__Your objective__: What is needed is an exact copy of the records below, minus any pictures.

Revision comparison data

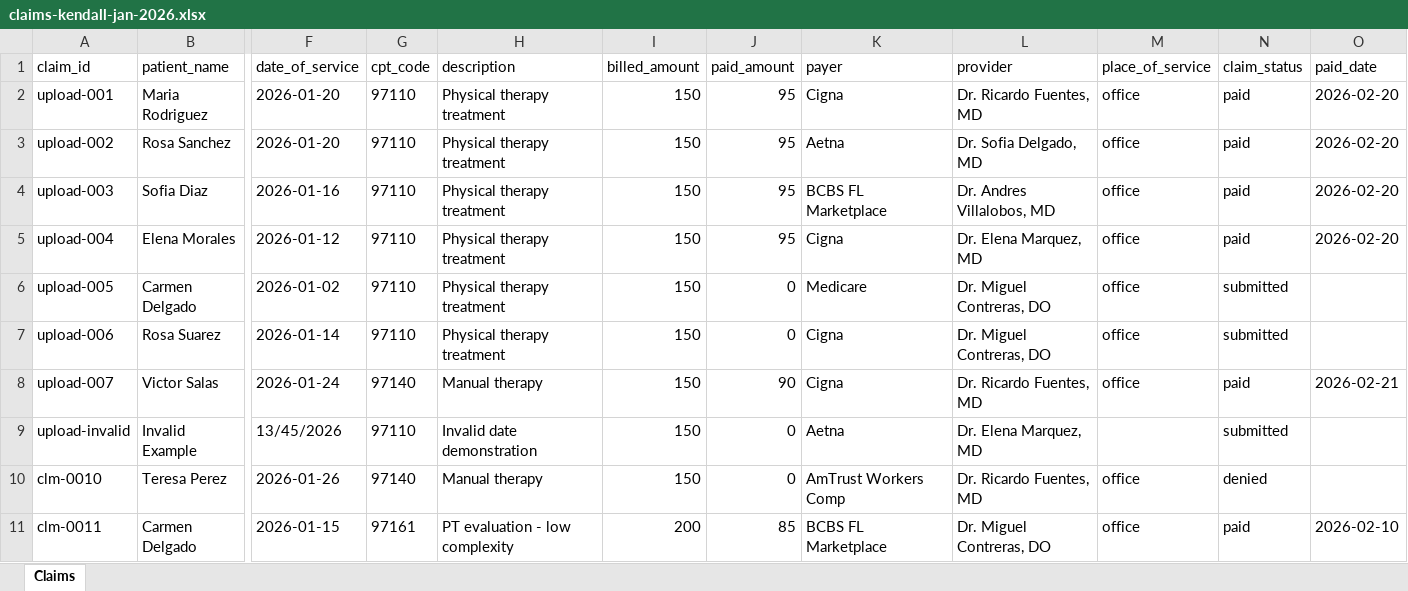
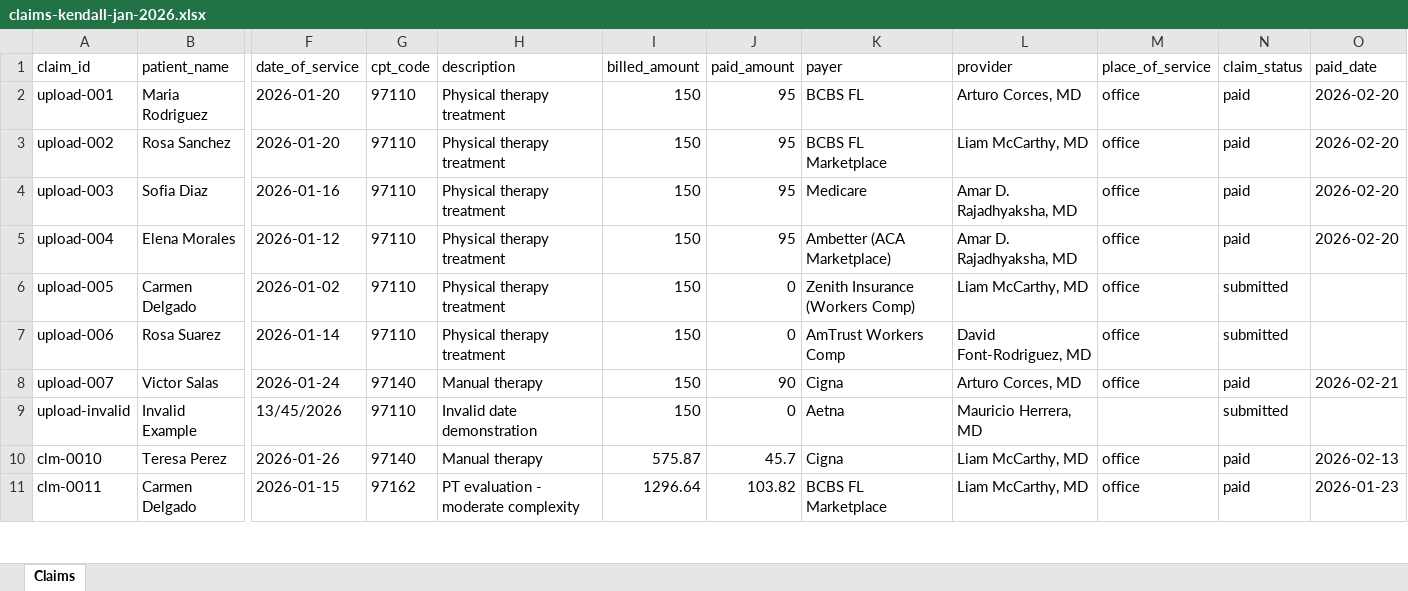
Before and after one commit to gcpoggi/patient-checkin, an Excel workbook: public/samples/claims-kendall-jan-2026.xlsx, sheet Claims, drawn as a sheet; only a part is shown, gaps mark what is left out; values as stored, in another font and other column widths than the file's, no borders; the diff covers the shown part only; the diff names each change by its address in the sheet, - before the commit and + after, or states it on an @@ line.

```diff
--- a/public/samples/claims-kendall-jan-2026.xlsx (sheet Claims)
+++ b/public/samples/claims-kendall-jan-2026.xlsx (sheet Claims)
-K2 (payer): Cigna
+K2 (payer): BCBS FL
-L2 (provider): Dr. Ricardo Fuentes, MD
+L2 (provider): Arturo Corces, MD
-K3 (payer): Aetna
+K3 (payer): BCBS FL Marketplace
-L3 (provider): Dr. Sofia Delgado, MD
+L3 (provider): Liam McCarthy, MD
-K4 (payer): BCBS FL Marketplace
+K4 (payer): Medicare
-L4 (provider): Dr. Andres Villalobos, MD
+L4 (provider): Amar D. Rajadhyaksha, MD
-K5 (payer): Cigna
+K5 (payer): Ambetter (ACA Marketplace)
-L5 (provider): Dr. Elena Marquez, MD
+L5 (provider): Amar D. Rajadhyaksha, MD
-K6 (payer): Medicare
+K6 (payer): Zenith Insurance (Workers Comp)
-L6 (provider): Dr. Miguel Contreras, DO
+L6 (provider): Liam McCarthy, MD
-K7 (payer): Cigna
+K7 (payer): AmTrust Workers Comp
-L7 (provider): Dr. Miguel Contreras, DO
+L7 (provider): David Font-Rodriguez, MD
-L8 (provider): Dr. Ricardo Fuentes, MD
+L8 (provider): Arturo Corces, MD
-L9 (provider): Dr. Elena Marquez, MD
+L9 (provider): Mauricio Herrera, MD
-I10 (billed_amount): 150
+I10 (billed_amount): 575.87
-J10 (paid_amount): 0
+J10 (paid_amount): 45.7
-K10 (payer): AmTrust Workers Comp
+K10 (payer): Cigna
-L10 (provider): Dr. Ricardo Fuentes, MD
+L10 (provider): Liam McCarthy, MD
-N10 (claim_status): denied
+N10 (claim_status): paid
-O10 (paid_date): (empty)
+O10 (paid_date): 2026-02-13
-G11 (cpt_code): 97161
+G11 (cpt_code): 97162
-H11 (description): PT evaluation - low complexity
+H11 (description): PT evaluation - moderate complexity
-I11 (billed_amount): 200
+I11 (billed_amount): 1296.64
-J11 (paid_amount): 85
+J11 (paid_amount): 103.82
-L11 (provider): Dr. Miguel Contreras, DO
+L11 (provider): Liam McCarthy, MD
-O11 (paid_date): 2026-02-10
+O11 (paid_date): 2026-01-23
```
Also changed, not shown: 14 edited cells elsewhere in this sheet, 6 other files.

__Output__:
Before and after one commit to gcpoggi/patient-checkin, an Excel workbook: public/samples/claims-kendall-jan-2026.xlsx, sheet Claims, drawn as a sheet; only a part is shown, gaps mark what is left out; values as stored, in another font and other column widths than the file's, no borders; the diff covers the shown part only; the diff names each change by its address in the sheet, - before the commit and + after, or states it on an @@ line.

```diff
--- a/public/samples/claims-kendall-jan-2026.xlsx (sheet Claims)
+++ b/public/samples/claims-kendall-jan-2026.xlsx (sheet Claims)
-K2 (payer): Cigna
+K2 (payer): BCBS FL
-L2 (provider): Dr. Ricardo Fuentes, MD
+L2 (provider): Arturo Corces, MD
-K3 (payer): Aetna
+K3 (payer): BCBS FL Marketplace
-L3 (provider): Dr. Sofia Delgado, MD
+L3 (provider): Liam McCarthy, MD
-K4 (payer): BCBS FL Marketplace
+K4 (payer): Medicare
-L4 (provider): Dr. Andres Villalobos, MD
+L4 (provider): Amar D. Rajadhyaksha, MD
-K5 (payer): Cigna
+K5 (payer): Ambetter (ACA Marketplace)
-L5 (provider): Dr. Elena Marquez, MD
+L5 (provider): Amar D. Rajadhyaksha, MD
-K6 (payer): Medicare
+K6 (payer): Zenith Insurance (Workers Comp)
-L6 (provider): Dr. Miguel Contreras, DO
+L6 (provider): Liam McCarthy, MD
-K7 (payer): Cigna
+K7 (payer): AmTrust Workers Comp
-L7 (provider): Dr. Miguel Contreras, DO
+L7 (provider): David Font-Rodriguez, MD
-L8 (provider): Dr. Ricardo Fuentes, MD
+L8 (provider): Arturo Corces, MD
-L9 (provider): Dr. Elena Marquez, MD
+L9 (provider): Mauricio Herrera, MD
-I10 (billed_amount): 150
+I10 (billed_amount): 575.87
-J10 (paid_amount): 0
+J10 (paid_amount): 45.7
-K10 (payer): AmTrust Workers Comp
+K10 (payer): Cigna
-L10 (provider): Dr. Ricardo Fuentes, MD
+L10 (provider): Liam McCarthy, MD
-N10 (claim_status): denied
+N10 (claim_status): paid
-O10 (paid_date): (empty)
+O10 (paid_date): 2026-02-13
-G11 (cpt_code): 97161
+G11 (cpt_code): 97162
-H11 (description): PT evaluation - low complexity
+H11 (description): PT evaluation - moderate complexity
-I11 (billed_amount): 200
+I11 (billed_amount): 1296.64
-J11 (paid_amount): 85
+J11 (paid_amount): 103.82
-L11 (provider): Dr. Miguel Contreras, DO
+L11 (provider): Liam McCarthy, MD
-O11 (paid_date): 2026-02-10
+O11 (paid_date): 2026-01-23
```
Also changed, not shown: 14 edited cells elsewhere in this sheet, 6 other files.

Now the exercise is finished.